[Opening MATERIAL FOR THIS TASK section]

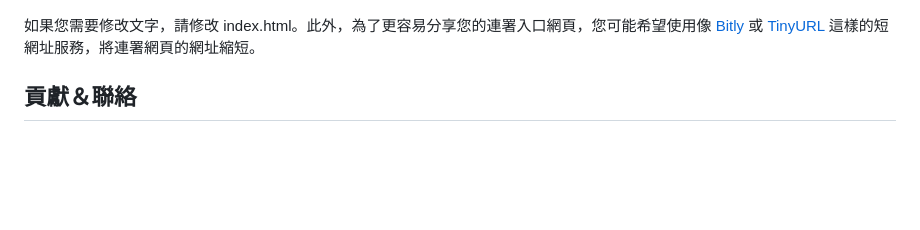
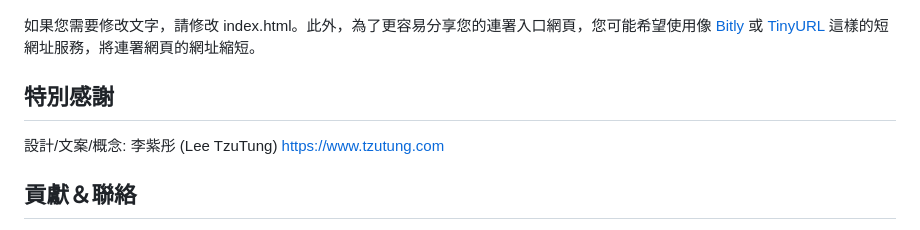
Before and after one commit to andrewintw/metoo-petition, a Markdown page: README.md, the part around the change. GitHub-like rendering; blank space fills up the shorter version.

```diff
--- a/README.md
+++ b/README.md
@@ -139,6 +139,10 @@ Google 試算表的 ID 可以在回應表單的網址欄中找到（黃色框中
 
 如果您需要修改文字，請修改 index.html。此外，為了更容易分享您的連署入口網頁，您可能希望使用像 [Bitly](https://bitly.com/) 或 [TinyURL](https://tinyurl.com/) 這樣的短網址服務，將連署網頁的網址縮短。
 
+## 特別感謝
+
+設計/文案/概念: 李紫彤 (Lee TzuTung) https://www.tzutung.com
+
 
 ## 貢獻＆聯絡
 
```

[Closing MATERIAL FOR THIS TASK section]

§ TASK REQUIREMENTS: All of the records should be set down exactly, minus the pictures they hold.

§ RESPONSE BELOW:
Before and after one commit to andrewintw/metoo-petition, a Markdown page: README.md, the part around the change. GitHub-like rendering; blank space fills up the shorter version.

```diff
--- a/README.md
+++ b/README.md
@@ -139,6 +139,10 @@ Google 試算表的 ID 可以在回應表單的網址欄中找到（黃色框中
 
 如果您需要修改文字，請修改 index.html。此外，為了更容易分享您的連署入口網頁，您可能希望使用像 [Bitly](https://bitly.com/) 或 [TinyURL](https://tinyurl.com/) 這樣的短網址服務，將連署網頁的網址縮短。
 
+## 特別感謝
+
+設計/文案/概念: 李紫彤 (Lee TzuTung) https://www.tzutung.com
+
 
 ## 貢獻＆聯絡
 
```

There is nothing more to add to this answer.